There are three basic aspects to training in Aikido. They are the physical or “who you are,” the intellectual or “what you know” and wisdom or “what you understand.” These three attributes naturally lead to what you can do.


Some things about you can’t really change much, like your height or overall body size. On the other hand, strength, speed and flexibility are attributes you can clearly improve with effort. It’s popular for people to say in aikido (and in other jujitsu based martial arts) that size and strength do not matter. This is simply not true. Good technique can help you beat a bigger person, but it doesn’t eliminate the fact that bigger stronger opponents have an inherent advantage that always has to be respected. Improving your personal attributes means training to be strong, training consistently and cross training for strength and stamina.
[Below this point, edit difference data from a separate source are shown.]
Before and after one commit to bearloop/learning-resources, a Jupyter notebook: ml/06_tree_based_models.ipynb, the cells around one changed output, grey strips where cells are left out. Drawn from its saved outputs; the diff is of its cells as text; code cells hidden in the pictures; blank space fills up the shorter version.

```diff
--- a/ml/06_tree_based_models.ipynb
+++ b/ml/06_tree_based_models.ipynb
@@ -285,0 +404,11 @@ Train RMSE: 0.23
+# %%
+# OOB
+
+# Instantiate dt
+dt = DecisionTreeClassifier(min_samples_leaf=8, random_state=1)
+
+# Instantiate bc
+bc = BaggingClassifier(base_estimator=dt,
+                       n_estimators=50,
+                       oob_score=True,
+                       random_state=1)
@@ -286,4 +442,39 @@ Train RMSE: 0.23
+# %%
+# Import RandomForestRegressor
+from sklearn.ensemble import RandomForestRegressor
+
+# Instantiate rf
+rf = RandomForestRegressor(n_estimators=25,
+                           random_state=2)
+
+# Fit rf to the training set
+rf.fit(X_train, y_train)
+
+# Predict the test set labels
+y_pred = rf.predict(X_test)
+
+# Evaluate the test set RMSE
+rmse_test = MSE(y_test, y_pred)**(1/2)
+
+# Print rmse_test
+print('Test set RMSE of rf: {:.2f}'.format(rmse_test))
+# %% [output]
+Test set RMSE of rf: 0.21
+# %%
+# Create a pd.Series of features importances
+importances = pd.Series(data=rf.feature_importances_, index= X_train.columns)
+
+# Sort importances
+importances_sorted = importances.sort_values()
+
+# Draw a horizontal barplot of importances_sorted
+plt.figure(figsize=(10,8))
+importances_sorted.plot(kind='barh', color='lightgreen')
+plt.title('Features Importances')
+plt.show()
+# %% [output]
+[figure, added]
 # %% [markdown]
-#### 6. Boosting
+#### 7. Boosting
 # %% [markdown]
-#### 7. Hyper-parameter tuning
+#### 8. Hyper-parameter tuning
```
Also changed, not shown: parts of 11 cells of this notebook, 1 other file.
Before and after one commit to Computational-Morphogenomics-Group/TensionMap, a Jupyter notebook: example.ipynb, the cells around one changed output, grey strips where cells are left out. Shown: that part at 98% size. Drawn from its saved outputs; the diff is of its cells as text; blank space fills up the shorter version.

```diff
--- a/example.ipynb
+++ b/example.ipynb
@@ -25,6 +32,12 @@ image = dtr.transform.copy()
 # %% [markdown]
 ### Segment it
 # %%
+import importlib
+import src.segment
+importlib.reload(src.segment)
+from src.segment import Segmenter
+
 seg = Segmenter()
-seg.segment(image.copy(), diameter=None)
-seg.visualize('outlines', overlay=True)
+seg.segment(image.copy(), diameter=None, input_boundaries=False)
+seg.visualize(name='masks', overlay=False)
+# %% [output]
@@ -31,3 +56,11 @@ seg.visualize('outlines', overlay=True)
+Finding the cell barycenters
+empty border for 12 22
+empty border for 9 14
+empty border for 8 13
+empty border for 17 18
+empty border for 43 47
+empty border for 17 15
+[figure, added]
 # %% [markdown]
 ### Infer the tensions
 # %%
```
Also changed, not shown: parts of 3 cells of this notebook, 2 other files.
The second attribute of a good martial artist is knowledge. Greater technical knowledge is clearly an advantage, but don’t mistake good technical knowledge for simply knowing a lot of techniques. It’s much better to know a few techniques well and have a great technical knowledge of them than it is to be a technique geek. Your goal is to know yourself as completely as possible and to bring the other person into “your world.” The better you know your own world the more in control you will be.


The third attribute is understanding the principles behind your art. What’s the inner wisdom behind your actions? This means understanding things like balance, grounding, extension, leverage, angling, breaking the opponent’s power and mental calmness. Understanding the principles of what you’re doing turns your technical knowledge into effective technique. It also allows you to respond to situations and techniques you may have never encountered before.

Wisdom also means considering the situation in its entirety.  Is your response going to minimize any unintended consequences?  Are you careful not to act out of fear or frustration?  A good martial artist exercises discipline and restraint and thinks beyond just what is in front of them.

~Philip Greenwood, Sensei